(Version comparison data)
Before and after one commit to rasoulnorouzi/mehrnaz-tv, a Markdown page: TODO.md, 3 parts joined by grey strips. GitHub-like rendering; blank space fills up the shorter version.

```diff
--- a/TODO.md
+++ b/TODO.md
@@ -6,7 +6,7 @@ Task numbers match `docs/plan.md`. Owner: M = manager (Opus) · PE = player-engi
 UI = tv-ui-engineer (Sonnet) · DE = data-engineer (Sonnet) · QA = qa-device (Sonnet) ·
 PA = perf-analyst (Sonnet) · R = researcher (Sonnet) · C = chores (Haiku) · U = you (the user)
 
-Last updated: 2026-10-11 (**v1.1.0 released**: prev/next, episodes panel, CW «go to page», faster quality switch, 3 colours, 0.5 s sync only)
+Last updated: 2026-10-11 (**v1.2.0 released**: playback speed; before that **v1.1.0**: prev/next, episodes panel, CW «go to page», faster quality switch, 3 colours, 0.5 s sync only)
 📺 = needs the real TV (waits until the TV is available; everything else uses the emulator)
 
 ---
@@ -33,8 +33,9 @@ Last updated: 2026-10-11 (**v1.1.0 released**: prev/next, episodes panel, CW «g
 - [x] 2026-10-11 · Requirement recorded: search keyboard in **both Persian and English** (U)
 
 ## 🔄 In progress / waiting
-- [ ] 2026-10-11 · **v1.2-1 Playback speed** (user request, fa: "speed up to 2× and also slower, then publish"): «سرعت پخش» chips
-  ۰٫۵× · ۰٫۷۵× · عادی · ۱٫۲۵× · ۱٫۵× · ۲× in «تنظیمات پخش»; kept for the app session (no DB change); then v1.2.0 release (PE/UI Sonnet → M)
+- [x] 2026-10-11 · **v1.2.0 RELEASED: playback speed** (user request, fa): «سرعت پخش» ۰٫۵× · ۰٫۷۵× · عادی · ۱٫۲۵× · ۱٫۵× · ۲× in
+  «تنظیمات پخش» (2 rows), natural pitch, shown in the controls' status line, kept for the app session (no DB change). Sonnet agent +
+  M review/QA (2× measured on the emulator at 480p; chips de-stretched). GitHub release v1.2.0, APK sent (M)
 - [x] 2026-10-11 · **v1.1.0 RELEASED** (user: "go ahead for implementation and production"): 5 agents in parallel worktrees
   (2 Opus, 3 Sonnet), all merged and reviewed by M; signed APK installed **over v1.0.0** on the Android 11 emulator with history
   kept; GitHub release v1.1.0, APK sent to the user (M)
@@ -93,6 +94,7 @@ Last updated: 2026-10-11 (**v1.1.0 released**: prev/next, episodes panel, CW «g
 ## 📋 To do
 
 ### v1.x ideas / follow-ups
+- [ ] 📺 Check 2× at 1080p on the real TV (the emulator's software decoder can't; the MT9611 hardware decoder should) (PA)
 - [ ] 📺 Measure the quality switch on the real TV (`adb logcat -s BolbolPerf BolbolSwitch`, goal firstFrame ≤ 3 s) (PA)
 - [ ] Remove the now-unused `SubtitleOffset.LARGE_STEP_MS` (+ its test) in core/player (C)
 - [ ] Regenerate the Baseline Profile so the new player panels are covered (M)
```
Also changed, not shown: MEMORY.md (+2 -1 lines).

[WORK TO COMPLETE]
Going through the entries above, show each line that contains "sent".

[RESPONSE FOR THIS EXERCISE]
+  M review/QA (2× measured on the emulator at 480p; chips de-stretched). GitHub release v1.2.0, APK sent (M)
   kept; GitHub release v1.1.0, APK sent to the user (M)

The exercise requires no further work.